## [Records from a collection]
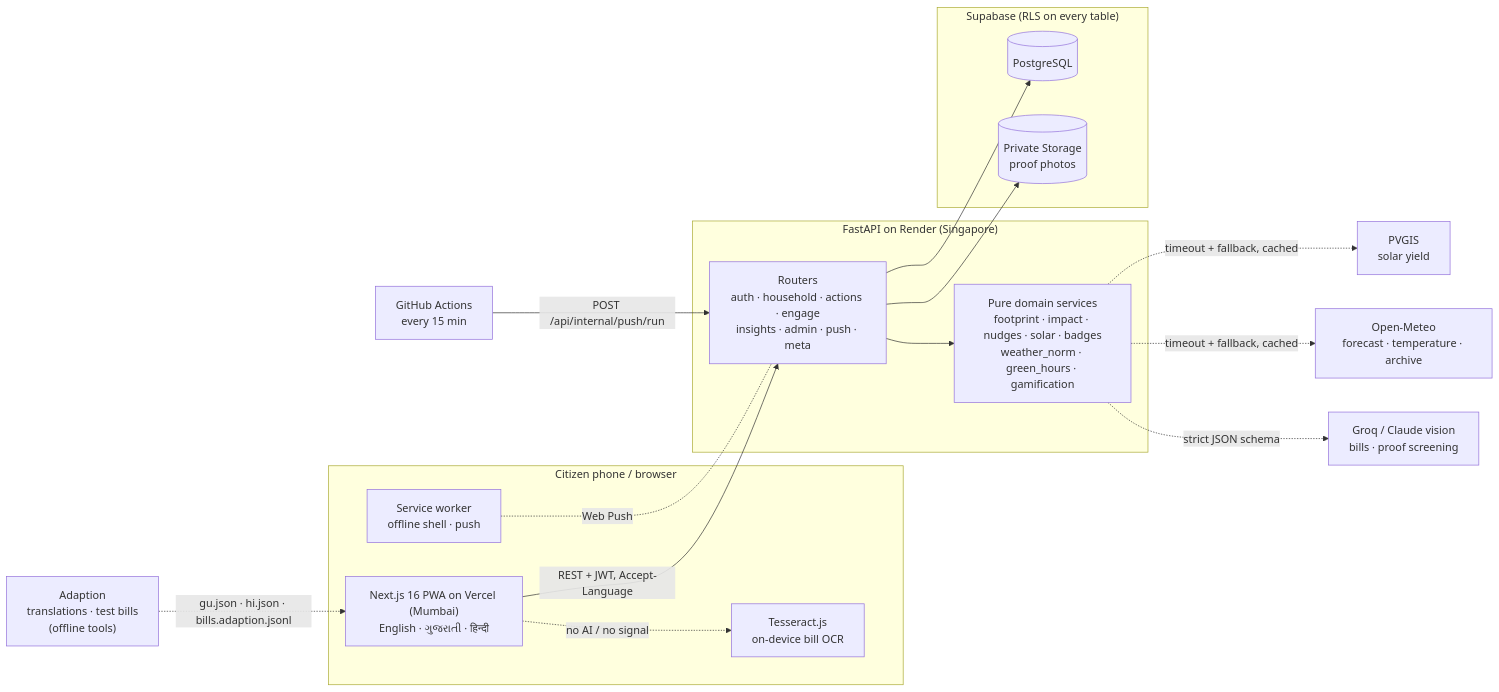
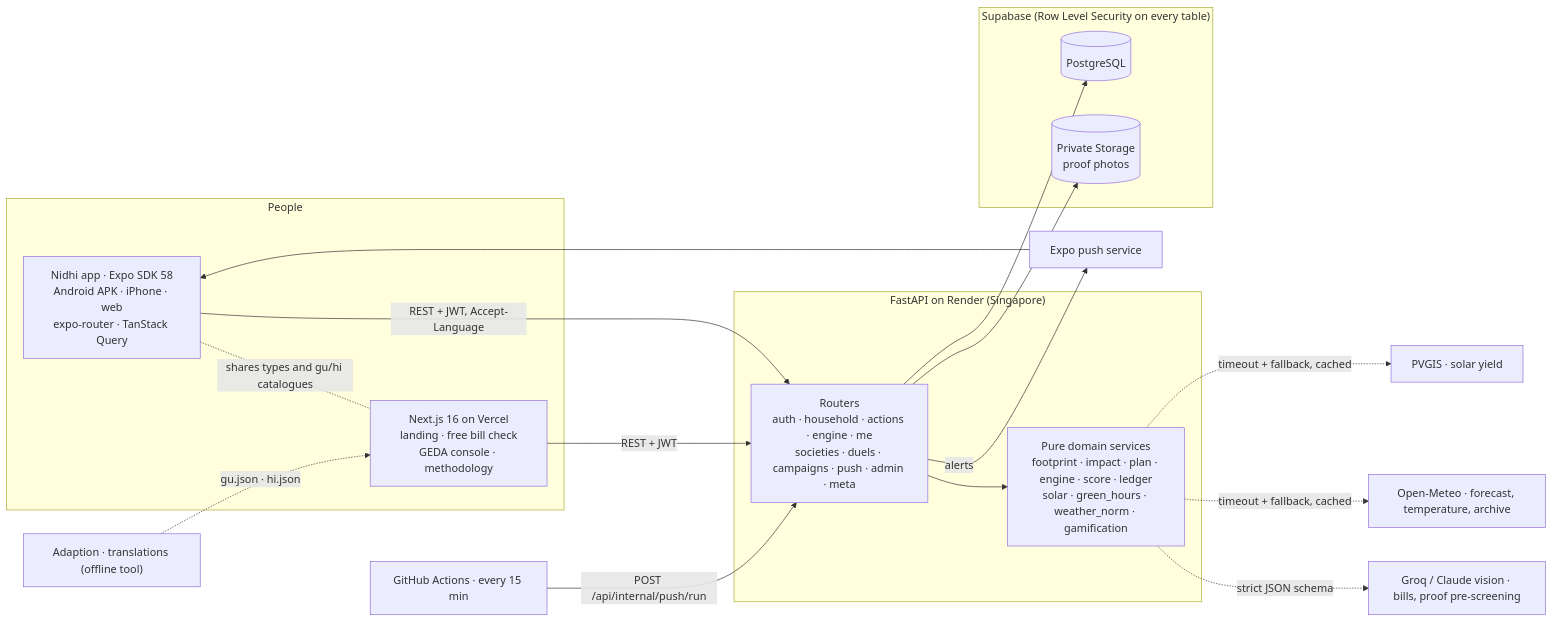
Before and after one commit to neevmodh/LiFEline: the first of 2 diagrams in README.md, drawn with Mermaid. The commit also changed other lines of this file and 4 other files, not shown here.

````diff
--- a/README.md
+++ b/README.md
@@ -191,33 +74,34 @@
 ```mermaid
 flowchart LR
-    subgraph Phone["Citizen phone / browser"]
-        W["Next.js 16 PWA on Vercel (Mumbai)<br/>English · ગુજરાતી · हिन्दी"]
-        SW["Service worker<br/>offline shell · push"]
-        OCR["Tesseract.js<br/>on-device bill OCR"]
+    subgraph People
+        APP["Nidhi app · Expo SDK 58<br/>Android APK · iPhone · web<br/>expo-router · TanStack Query"]
+        WEB["Next.js 16 on Vercel<br/>landing · free bill check<br/>GEDA console · methodology"]
     end
     subgraph Render["FastAPI on Render (Singapore)"]
-        R["Routers<br/>auth · household · actions · engage<br/>insights · admin · push · meta"]
-        S["Pure domain services<br/>footprint · impact · nudges · solar · badges<br/>weather_norm · green_hours · gamification"]
+        R["Routers<br/>auth · household · actions · engine · me<br/>societies · duels · campaigns · push · admin · meta"]
+        S["Pure domain services<br/>footprint · impact · plan · engine · score · ledger<br/>solar · green_hours · weather_norm · gamification"]
         R --> S
     end
-    subgraph Supabase["Supabase (RLS on every table)"]
+    subgraph Supabase["Supabase (Row Level Security on every table)"]
         DB[("PostgreSQL")]
         ST[("Private Storage<br/>proof photos")]
     end
-    PV["PVGIS<br/>solar yield"]
-    OM["Open-Meteo<br/>forecast · temperature · archive"]
-    AI["Groq / Claude vision<br/>bills · proof screening"]
-    GH["GitHub Actions<br/>every 15 min"]
-    AD["Adaption<br/>translations · test bills<br/>(offline tools)"]
+    PV["PVGIS · solar yield"]
+    OM["Open-Meteo · forecast, temperature, archive"]
+    AI["Groq / Claude vision · bills, proof pre-screening"]
+    EXPO["Expo push service"]
+    GH["GitHub Actions · every 15 min"]
+    AD["Adaption · translations (offline tool)"]
 
-    W -- "REST + JWT, Accept-Language" --> R
-    W -. "no AI / no signal" .-> OCR
-    SW -. "Web Push" .- R
+    APP -- "REST + JWT, Accept-Language" --> R
+    WEB -- "REST + JWT" --> R
+    APP -. "shares types and gu/hi catalogues" .- WEB
     GH -- "POST /api/internal/push/run" --> R
+    R -- "alerts" --> EXPO --> APP
     R --> DB
     R --> ST
     S -. "timeout + fallback, cached" .-> PV
     S -. "timeout + fallback, cached" .-> OM
     S -. "strict JSON schema" .-> AI
-    AD -. "gu.json · hi.json · bills.adaption.jsonl" .-> W
+    AD -. "gu.json · hi.json" .-> WEB
 ```
````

## [PROMPT]
None of the pictures should appear; the rest of the entries must be reproduced exactly.

## [RESULT OF THE EXERCISE]
Before and after one commit to neevmodh/LiFEline: the first of 2 diagrams in README.md, drawn with Mermaid. The commit also changed other lines of this file and 4 other files, not shown here.

````diff
--- a/README.md
+++ b/README.md
@@ -191,33 +74,34 @@
 ```mermaid
 flowchart LR
-    subgraph Phone["Citizen phone / browser"]
-        W["Next.js 16 PWA on Vercel (Mumbai)<br/>English · ગુજરાતી · हिन्दी"]
-        SW["Service worker<br/>offline shell · push"]
-        OCR["Tesseract.js<br/>on-device bill OCR"]
+    subgraph People
+        APP["Nidhi app · Expo SDK 58<br/>Android APK · iPhone · web<br/>expo-router · TanStack Query"]
+        WEB["Next.js 16 on Vercel<br/>landing · free bill check<br/>GEDA console · methodology"]
     end
     subgraph Render["FastAPI on Render (Singapore)"]
-        R["Routers<br/>auth · household · actions · engage<br/>insights · admin · push · meta"]
-        S["Pure domain services<br/>footprint · impact · nudges · solar · badges<br/>weather_norm · green_hours · gamification"]
+        R["Routers<br/>auth · household · actions · engine · me<br/>societies · duels · campaigns · push · admin · meta"]
+        S["Pure domain services<br/>footprint · impact · plan · engine · score · ledger<br/>solar · green_hours · weather_norm · gamification"]
         R --> S
     end
-    subgraph Supabase["Supabase (RLS on every table)"]
+    subgraph Supabase["Supabase (Row Level Security on every table)"]
         DB[("PostgreSQL")]
         ST[("Private Storage<br/>proof photos")]
     end
-    PV["PVGIS<br/>solar yield"]
-    OM["Open-Meteo<br/>forecast · temperature · archive"]
-    AI["Groq / Claude vision<br/>bills · proof screening"]
-    GH["GitHub Actions<br/>every 15 min"]
-    AD["Adaption<br/>translations · test bills<br/>(offline tools)"]
+    PV["PVGIS · solar yield"]
+    OM["Open-Meteo · forecast, temperature, archive"]
+    AI["Groq / Claude vision · bills, proof pre-screening"]
+    EXPO["Expo push service"]
+    GH["GitHub Actions · every 15 min"]
+    AD["Adaption · translations (offline tool)"]
 
-    W -- "REST + JWT, Accept-Language" --> R
-    W -. "no AI / no signal" .-> OCR
-    SW -. "Web Push" .- R
+    APP -- "REST + JWT, Accept-Language" --> R
+    WEB -- "REST + JWT" --> R
+    APP -. "shares types and gu/hi catalogues" .- WEB
     GH -- "POST /api/internal/push/run" --> R
+    R -- "alerts" --> EXPO --> APP
     R --> DB
     R --> ST
     S -. "timeout + fallback, cached" .-> PV
     S -. "timeout + fallback, cached" .-> OM
     S -. "strict JSON schema" .-> AI
-    AD -. "gu.json · hi.json · bills.adaption.jsonl" .-> W
+    AD -. "gu.json · hi.json" .-> WEB
 ```
````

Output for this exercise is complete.